(Difference listings)
###

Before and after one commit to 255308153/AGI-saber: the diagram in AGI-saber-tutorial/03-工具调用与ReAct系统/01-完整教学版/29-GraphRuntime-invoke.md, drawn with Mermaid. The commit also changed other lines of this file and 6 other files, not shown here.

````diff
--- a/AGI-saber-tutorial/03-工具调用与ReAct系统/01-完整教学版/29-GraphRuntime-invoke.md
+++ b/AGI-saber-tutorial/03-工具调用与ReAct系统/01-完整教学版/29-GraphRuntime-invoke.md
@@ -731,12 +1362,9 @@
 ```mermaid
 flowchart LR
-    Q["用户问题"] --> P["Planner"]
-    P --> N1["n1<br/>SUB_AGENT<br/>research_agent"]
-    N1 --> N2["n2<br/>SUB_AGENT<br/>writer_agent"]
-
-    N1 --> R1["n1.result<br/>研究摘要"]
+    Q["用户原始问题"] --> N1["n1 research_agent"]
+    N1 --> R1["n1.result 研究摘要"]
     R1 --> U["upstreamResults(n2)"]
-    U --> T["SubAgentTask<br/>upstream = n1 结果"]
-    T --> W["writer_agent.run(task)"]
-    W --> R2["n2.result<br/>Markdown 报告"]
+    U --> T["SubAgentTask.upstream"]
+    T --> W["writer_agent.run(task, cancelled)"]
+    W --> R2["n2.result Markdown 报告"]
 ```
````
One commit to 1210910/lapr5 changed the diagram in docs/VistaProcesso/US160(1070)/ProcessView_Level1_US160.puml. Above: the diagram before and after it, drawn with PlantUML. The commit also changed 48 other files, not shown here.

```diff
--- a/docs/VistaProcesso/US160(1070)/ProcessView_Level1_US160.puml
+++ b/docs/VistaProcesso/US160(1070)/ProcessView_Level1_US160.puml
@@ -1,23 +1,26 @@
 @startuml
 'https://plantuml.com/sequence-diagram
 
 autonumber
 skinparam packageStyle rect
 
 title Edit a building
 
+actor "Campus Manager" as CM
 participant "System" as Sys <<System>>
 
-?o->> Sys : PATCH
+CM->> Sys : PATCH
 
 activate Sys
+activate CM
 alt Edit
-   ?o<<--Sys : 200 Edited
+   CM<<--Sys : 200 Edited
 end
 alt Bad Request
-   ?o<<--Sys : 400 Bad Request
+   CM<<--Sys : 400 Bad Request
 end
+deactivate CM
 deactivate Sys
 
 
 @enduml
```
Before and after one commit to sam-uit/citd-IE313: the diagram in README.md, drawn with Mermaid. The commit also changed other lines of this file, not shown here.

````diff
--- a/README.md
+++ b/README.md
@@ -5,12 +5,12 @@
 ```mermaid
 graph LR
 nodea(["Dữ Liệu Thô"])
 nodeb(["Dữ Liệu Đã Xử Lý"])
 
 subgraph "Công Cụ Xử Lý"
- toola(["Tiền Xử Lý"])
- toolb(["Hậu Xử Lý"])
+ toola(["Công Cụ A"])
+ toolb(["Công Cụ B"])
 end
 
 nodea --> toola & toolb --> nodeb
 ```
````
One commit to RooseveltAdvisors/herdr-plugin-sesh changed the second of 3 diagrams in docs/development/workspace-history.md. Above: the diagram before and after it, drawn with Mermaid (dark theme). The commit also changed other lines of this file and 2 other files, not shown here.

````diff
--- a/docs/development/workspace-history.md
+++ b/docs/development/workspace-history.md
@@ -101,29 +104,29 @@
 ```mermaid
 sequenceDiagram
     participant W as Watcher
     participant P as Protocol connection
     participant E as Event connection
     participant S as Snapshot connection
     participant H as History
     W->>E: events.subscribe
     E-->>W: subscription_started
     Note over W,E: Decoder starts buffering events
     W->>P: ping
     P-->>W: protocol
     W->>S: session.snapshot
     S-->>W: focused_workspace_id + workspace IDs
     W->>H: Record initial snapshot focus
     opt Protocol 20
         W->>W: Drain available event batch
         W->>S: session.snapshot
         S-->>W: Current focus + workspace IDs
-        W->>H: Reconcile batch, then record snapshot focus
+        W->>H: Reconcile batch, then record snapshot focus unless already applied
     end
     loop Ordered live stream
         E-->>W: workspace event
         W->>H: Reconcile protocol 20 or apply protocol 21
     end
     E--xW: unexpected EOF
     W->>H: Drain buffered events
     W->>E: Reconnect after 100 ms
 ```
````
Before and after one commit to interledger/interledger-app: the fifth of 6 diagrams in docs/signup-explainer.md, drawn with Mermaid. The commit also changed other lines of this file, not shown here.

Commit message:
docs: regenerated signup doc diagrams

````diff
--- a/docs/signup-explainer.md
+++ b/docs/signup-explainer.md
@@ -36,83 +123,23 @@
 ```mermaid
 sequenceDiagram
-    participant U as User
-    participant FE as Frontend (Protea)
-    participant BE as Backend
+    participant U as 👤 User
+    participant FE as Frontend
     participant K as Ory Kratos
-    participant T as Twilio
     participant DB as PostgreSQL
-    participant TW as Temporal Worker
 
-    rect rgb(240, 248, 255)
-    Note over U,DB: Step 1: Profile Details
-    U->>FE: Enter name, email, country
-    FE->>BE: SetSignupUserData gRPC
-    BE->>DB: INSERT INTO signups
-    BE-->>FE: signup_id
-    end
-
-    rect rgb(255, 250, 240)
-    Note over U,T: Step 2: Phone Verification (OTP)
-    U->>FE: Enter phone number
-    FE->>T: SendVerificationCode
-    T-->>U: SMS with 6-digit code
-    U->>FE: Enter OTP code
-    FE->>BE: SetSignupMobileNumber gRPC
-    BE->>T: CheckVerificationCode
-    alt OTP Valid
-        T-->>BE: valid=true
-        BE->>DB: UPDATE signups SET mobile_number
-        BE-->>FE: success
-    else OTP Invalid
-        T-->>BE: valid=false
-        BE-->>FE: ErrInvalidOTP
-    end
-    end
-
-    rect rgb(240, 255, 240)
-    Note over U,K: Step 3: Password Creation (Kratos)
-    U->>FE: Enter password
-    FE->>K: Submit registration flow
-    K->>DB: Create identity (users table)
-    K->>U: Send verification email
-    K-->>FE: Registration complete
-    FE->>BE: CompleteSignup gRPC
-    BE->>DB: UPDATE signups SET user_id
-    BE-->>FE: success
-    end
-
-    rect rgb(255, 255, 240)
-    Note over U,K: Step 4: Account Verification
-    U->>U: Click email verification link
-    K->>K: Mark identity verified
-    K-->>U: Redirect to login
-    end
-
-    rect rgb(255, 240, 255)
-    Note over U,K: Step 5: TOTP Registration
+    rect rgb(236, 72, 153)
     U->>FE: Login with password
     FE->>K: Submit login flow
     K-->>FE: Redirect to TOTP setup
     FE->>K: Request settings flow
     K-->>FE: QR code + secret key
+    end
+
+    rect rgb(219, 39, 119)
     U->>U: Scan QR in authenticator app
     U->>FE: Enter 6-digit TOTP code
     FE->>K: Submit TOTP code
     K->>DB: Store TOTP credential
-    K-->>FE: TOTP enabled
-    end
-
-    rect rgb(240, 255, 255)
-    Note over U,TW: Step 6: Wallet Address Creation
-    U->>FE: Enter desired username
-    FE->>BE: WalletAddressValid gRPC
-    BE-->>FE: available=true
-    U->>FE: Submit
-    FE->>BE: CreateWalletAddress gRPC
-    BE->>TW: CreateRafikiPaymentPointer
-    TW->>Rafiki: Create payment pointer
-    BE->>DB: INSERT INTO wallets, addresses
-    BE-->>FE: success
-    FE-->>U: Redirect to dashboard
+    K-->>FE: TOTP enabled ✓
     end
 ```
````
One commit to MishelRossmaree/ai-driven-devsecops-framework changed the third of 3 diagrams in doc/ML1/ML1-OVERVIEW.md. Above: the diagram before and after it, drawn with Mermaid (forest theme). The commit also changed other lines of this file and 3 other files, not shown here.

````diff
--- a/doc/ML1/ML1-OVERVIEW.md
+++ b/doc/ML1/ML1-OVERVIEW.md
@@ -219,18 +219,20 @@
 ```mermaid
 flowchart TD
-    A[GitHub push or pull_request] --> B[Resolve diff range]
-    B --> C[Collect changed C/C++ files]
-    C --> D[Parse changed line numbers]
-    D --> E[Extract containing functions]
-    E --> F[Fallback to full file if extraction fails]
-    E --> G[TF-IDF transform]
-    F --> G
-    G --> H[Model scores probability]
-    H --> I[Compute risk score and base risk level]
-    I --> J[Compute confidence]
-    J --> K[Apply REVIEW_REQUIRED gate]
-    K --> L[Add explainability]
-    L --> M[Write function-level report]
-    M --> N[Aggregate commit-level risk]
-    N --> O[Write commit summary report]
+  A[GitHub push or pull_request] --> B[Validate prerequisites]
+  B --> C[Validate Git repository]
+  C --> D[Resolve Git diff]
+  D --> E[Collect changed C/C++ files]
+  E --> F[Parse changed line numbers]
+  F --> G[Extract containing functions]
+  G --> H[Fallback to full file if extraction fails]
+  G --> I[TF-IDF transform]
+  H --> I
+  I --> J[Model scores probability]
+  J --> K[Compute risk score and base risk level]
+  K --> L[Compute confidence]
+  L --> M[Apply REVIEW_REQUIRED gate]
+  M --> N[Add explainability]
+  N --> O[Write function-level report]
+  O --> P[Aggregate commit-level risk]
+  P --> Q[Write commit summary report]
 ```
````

###

§ THE PROBLEM
Copy each line of the data above that holds "full".

§ RESULT BELOW
-    E --> F[Fallback to full file if extraction fails]
+  G --> H[Fallback to full file if extraction fails]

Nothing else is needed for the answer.